HONOLULU - A state senator on Tuesday questioned the results of a Hawaii County Council race, saying voters were disenfranchised when damage from Tropical Storm Isellee kept them from getting to polls on the Big Island.
State Sen. Russell Ruderman said he plans to file a complaint Friday at a meeting of the Hawaii Elections Commission.
"I disagreed with the decision in the extreme to hold the election with three days' notice when people had no TV, Internet or power," Ruderman said.
Ruderman previously said he would file a formal legal challenge with the state Supreme Court but changed his mind Tuesday.
The state Supreme Court has legal authority over elections, while the commission advises the state elections office and has the power to hire and fire the chief elections officer.
On Election Day, two precincts were closed in District 4 of the Big Island because of widespread power outages and downed trees that blocked roads. Two precincts remained open, but critics say many voters in those districts could not make it to the polls because of storm damage.
Voters were initially told they would be mailed ballots, but the Elections Commission changed course and instead held the make-up primary a week after the original election day.
Some voters in the two open precincts were upset because they were unable to get to the polls and weren't given a second chance to vote.
However, Chief Elections Officer Scott Nago said his agency was told no roads were blocked and people had access to polling places.
The Office of Elections initially thought mailing the ballots was the best way to go, Nago said. Then on Monday, the agency was told that all roads were accessible and one post office that services the area wasn't open.
"So once we found out there was access, every residence had some sort of access and was not blocked in, we went with the polling place and as soon as we could do it we held it," he said.
Still, Ruderman has called for Nago to be fired.
"It's not a personal thing, but there sure were a lot of mistakes, a lot of errors, a lot of poor judgment," Ruderman said. "Somebody shouldn't be keeping his job when the public is losing trust in the election process."

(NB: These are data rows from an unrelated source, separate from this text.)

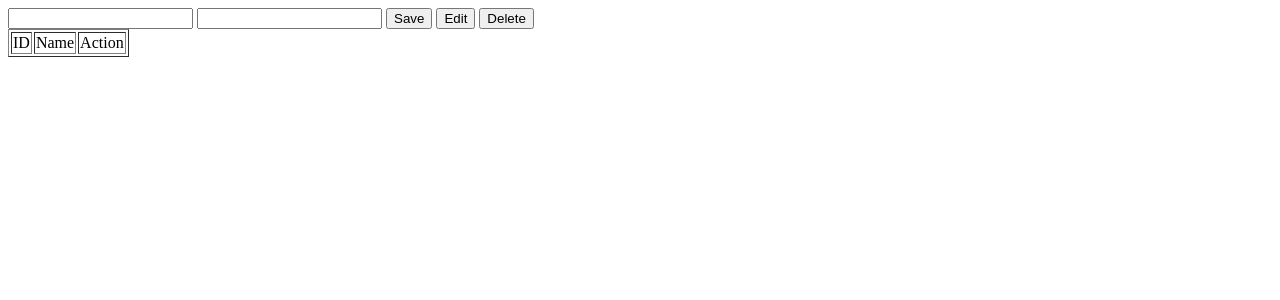
Repository: minhtuan16/JS-Basic
Page: JavaScript Begin/htmldom.html
These files come from the project's save history. The page is drawn as it stood at one moment and after the next save; the edit follows.
The browser window is 1280 px wide. The pictures show the whole page.

Above is the page before, as saved 2022-06-03 20:15:00.

### JavaScript Begin/htmldom.html
<!DOCTYPE html>
<html lang="en">
<head>
    <meta charset="UTF-8">
    <meta http-equiv="X-UA-Compatible" content="IE=edge">
    <meta name="viewport" content="width=device-width, initial-scale=1.0">
    <title>Document</title>
</head>
<body>
    <form action="" id="form">
        <input type="text" id="id" value="">
        <input type="text" id="name" value="">
        <button type="button" id="saveBtn" onclick="create()">Save</button>
        <button type="button" id="saveBtn" onclick="create()">Edit</button>
        <button type="button" id="saveBtn" onclick="create()">Delete</button>
    </form>
    <table border="1px">
        <tr>
            <td>ID</td>
            <td>Name</td>
            <td>Action</td>
        </tr>

        <tbody id="tableBody">

        </tbody>
    </table>

    <script>
        var data = [
            {id:1, name:"P1"},
            {id:2, name:"P2"},
            {id:3, name:"P3"}
        ]

        function drawTr(person) {
            var tr = document.createElement("tr");
            var tdId = document.createElement("td");
            var tdName = document.createElement("td");
            var tdOption = document.createElement("td");

            var delBtn = document.createElement("button");
            var editBtn = document.createElement("button");

            delBtn.innerText = 'Delete';
            editBtn.innerText = 'Edit';
            tdId.innerHTML = person.id;
            tdName.innerHTML = person.name;

            tr.appendChild(tdId);
            tr.appendChild(tdName);

            var tableBody = document.getElementById("tableBody");
            tableBody.appendChild(tr);
        }

        function resetDrawTable(persons) {

            var tableBody = document.getElementById("tableBody");
            tableBody.innerHTML = "";

            for(var i = 0; i < persons.length; i++) {
                drawTr(persons[i]);
            }
        }

        //goi ham in ra toan bo mang
        // resetDrawTable(data);

        // doc du lieu tu form ben tren
        function create() {

            var idInput = document.getElementById("id");
            var nameInput = document.getElementById("name");
            // var saveInput = document.getElementById("saveBtn");

            var id = idInput.value;
            var name = nameInput.value;

            var p = {id: id, name: name};

            // data.push(p);
            var data1 = [];
            data1.push(p);

            resetDrawTable(data1);
        }
    </script>
</body>
</html>

After the next save:
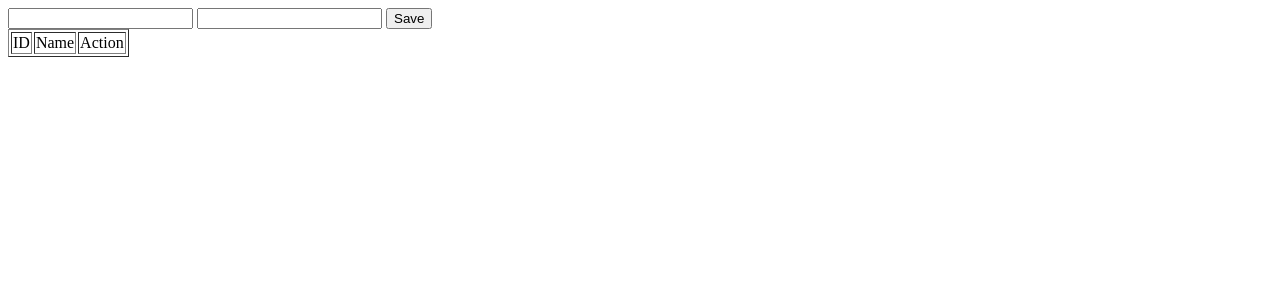
Saved 8 s later.
--- a/JavaScript Begin/htmldom.html
+++ b/JavaScript Begin/htmldom.html
@@ -11,8 +11,7 @@
         <input type="text" id="id" value="">
         <input type="text" id="name" value="">
         <button type="button" id="saveBtn" onclick="create()">Save</button>
-        <button type="button" id="saveBtn" onclick="create()">Edit</button>
-        <button type="button" id="saveBtn" onclick="create()">Delete</button>
+
     </form>
     <table border="1px">
         <tr>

Nago said he wouldn't have done anything differently.
"We followed the law on this one," he said.